- Cause, Fault, Norm
criminality, mental disorder, responsibility
Thanks to the commentators for their fine work. In my brief comments I cannot address all that is raised, but can touch upon everyone’s discussion briefly.
In her commentary, Gwen Adshead reflects on her experience as a forensic psychiatrist and therapist for violent offenders. Although Adshead discusses a number of important points, I found her insight into why some vices find their way into psychiatric classification particularly compelling and thought provoking. I will here interpret these in my own terms. Dr. Adshead implies that a (perhaps) assumed folk psychology underlies our motivation to classify (as disorder) some, but not all vices. The contribution of this folk psychology does not depend on particular details, but rather, the folk psychology concerns the degree to which the vice–actor’s actions are amenable to explanation, or are transparently understandable or interpretable. We (think we) understand why prostitutes sell themselves and why tax evaders cheat; their folk psychologies are variously constituted by moralistic constructs like desperation, oppression, licentiousness, greed, opportunism, and indignation. In contrast, some offenses step outside our empathic realm: the pedophile, or the serial killer, or even the persistently acting-out child provoke onlookers to wonder, “There has to be something wrong with a person who does that!” “Loud” symptoms in themselves do not qualify; seemingly incomprehensible loud symptoms fit better into the “sick” category. Indeed, in a recent translation of Foucault’s lectures at the College de France, Foucault describes the “monster” as combining “the impossible and the forbidden.” (Foucault 1999, 56) When confronted with the impossible and forbidden, the lust for classification is irresistible.
Adshead’s wonderment about the use of “really” to question the explanation of wrongful conduct (what’s “really” going on) leads naturally to Michael First’s discussion. The Diagnostic and Statistical Manual of Mental Disorders (DSM)-IV really tries to make a firm distinction between vice and mental disorder, and First describes the DSM approach.
Drawing on his experience as the DSM-IV Text Editor, Dr. First provides a particularly lucid presentation of the distinction between what I call “vice” and mental disorder. He supplies vivid examples to illustrate his points. The DSM key for distinguishing disorder from vice is whether “the deviance or conflict is a symptom of a dysfunction in the individual.” As other commentators point out later, First notes that the “vice action” (a term coined by Morse in his own commentary following) may disguise a number of possible explanations: the car thief may simply be seeking thrills and profit, or may be motivated by a delusion—leading to alternative explanations for the behavior. Sometimes the explanation for vice actions are transparent—as in the red Mustang example, but other times they are not so clear. The DSM approach requires the clinician to [End Page 51] make an explanatory claim in order to distinguish the appearance of vice versus the appearance of disorder. I think everyone would agree that an explanation of the phenomenon is required in distinguishing vice from disorder, so that much can be accepted.

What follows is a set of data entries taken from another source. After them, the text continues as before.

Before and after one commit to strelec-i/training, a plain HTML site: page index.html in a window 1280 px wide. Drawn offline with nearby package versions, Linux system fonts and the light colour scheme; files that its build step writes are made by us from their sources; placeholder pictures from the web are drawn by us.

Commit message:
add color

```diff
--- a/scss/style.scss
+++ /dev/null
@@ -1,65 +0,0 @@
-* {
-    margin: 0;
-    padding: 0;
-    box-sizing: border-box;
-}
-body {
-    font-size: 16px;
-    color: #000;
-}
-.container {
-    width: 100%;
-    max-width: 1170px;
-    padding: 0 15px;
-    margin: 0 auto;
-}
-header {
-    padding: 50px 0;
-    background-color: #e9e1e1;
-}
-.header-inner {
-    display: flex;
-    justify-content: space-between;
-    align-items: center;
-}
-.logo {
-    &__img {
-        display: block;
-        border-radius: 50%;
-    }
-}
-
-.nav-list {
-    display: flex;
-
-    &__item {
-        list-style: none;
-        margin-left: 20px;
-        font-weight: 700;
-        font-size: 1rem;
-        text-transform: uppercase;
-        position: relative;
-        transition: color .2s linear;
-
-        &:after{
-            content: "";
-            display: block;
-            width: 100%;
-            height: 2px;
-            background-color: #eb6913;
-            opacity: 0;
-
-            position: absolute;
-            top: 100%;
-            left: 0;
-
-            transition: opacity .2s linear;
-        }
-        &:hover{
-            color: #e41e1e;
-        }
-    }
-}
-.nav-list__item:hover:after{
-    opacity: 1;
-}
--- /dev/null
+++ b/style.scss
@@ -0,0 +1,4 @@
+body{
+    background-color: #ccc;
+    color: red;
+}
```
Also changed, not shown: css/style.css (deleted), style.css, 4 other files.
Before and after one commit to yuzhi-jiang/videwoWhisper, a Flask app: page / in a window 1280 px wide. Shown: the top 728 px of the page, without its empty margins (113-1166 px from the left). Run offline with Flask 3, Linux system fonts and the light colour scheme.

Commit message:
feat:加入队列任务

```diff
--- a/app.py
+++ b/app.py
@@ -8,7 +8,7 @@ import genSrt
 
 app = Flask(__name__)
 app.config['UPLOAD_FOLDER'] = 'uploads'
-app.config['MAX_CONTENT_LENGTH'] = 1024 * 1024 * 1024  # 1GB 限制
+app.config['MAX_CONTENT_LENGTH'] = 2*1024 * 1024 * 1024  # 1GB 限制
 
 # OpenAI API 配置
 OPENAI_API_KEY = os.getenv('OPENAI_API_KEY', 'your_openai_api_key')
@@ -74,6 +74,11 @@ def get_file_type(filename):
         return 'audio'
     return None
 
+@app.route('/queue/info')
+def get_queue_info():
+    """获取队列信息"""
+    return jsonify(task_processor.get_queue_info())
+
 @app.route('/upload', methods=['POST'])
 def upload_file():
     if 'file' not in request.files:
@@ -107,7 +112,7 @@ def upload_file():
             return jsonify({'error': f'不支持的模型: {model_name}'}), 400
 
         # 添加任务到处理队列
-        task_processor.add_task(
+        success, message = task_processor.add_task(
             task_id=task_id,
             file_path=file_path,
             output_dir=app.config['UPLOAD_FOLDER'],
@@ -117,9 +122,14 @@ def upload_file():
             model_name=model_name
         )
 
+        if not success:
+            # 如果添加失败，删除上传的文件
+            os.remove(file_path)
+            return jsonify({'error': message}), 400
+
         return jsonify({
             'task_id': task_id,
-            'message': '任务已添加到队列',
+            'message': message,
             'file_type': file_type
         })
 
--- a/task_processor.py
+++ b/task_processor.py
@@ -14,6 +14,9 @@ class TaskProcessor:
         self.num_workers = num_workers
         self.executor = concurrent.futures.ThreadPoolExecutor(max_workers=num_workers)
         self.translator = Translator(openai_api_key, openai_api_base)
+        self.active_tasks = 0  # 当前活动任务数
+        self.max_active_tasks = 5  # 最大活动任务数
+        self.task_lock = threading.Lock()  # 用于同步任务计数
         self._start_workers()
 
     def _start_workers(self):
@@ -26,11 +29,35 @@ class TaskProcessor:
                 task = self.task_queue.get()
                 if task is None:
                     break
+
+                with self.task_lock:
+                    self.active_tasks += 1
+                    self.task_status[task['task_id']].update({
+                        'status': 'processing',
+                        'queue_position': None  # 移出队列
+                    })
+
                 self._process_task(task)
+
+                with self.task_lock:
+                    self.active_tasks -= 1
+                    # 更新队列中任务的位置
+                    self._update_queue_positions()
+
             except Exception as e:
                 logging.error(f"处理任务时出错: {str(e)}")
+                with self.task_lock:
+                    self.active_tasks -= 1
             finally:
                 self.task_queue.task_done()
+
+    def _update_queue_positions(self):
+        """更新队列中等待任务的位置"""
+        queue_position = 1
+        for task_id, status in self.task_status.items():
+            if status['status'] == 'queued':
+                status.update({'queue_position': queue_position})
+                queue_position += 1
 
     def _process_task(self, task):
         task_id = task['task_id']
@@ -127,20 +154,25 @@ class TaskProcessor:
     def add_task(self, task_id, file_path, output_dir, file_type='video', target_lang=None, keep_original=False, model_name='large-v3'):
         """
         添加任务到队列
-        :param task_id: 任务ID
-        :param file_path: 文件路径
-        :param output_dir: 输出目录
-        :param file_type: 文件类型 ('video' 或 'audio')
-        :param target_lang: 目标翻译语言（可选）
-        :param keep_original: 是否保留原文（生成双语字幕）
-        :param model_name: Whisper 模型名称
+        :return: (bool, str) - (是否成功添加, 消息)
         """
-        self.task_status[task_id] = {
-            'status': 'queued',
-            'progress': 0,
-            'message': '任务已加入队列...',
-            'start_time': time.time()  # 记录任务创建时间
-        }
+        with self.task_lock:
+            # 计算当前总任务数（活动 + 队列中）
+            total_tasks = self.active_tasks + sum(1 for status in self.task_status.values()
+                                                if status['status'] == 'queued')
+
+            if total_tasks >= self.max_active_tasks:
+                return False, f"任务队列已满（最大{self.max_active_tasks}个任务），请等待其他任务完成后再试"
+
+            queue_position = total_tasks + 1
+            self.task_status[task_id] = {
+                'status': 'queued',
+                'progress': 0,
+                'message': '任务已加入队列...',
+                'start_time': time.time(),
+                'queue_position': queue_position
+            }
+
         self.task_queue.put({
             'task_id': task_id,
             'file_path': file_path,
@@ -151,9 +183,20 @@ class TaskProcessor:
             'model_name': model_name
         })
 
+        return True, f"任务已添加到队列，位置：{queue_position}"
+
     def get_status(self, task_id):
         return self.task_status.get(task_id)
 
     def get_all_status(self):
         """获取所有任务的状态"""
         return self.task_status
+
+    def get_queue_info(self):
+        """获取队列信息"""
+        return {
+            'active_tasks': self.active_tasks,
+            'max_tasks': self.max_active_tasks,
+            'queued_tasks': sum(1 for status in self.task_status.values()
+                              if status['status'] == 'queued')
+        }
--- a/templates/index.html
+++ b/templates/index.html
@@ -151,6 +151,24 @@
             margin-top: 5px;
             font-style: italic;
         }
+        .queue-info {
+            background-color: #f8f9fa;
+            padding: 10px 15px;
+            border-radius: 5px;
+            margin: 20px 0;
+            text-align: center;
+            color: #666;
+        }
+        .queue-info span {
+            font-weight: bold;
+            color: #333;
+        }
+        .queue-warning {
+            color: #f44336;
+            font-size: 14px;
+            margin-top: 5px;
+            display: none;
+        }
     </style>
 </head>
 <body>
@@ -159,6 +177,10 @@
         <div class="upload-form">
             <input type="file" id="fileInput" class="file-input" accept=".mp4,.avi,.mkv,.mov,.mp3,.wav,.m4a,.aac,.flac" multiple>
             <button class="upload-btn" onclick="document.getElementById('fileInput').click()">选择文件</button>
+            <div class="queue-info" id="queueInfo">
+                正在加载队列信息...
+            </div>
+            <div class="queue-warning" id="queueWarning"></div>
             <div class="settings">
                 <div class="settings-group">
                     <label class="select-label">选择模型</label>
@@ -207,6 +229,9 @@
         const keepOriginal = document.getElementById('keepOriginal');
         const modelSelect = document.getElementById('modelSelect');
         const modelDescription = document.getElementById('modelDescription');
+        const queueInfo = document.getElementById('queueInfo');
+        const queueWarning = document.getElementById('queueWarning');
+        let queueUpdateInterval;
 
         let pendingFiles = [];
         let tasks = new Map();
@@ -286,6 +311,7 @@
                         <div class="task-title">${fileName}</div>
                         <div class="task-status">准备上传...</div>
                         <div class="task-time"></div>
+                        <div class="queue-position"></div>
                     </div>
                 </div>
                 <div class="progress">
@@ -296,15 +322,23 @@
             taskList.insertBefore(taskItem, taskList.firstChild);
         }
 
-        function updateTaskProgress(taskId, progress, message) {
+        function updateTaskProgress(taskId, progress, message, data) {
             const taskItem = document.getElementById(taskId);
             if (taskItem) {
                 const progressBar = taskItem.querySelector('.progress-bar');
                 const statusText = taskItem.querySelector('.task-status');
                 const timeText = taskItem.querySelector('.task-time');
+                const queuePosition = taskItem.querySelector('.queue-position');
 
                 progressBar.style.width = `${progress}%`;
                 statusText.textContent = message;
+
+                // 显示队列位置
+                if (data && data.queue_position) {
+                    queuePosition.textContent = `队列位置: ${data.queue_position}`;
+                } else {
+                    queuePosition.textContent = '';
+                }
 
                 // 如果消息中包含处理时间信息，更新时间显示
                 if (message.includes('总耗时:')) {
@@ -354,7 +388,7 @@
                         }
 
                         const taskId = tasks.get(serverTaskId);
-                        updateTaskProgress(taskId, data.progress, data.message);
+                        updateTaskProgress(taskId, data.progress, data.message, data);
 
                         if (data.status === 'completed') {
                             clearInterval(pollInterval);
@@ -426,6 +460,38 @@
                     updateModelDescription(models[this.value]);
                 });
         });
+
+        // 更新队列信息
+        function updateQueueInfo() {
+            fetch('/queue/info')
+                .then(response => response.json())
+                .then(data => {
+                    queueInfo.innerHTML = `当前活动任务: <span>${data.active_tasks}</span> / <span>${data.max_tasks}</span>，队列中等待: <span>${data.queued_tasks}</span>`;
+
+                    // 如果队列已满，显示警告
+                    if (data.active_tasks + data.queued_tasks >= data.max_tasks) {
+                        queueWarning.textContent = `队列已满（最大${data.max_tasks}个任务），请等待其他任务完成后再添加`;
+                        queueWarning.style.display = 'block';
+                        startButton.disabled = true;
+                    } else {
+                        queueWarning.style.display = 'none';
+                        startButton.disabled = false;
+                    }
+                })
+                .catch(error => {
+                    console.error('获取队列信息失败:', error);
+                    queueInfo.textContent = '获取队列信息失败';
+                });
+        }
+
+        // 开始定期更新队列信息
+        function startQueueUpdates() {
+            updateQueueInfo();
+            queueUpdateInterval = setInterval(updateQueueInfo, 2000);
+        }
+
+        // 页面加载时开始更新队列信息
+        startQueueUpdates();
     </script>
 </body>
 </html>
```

In my view, the problems with the DSM account are three: (1) The requirement for an internal psychological dysfunction is an easy claim to make for virtually any vice condition. The prostitute’s vice may be attributable to childhood trauma, deviant social learning, pathological desire to sexually control others, and so on. The tax evader may in turn have a pathological resentment of authority combined with a desperate financial situation and a pathological denial and avoidance of paying taxes. Every misbehavior has its psychology, and if we proclaim this psychology is abnormal or deviant, then we have an “internal dysfunction.” Indeed, it is easy to proclaim a psychology as abnormal if it is less than an ideal response to circumstances, or even an adequate response to circumstances; after all, not everyone who is exposed to sexual trauma becomes a prostitute nor does every financially desperate individual cheat on taxes. The DSM’s overinclusiveness on this account defaults to an arbitrariness about what counts as a legitimate (or not) internal dysfunction. Here there will be great argument.
(2) First (and later, Wells) admits there...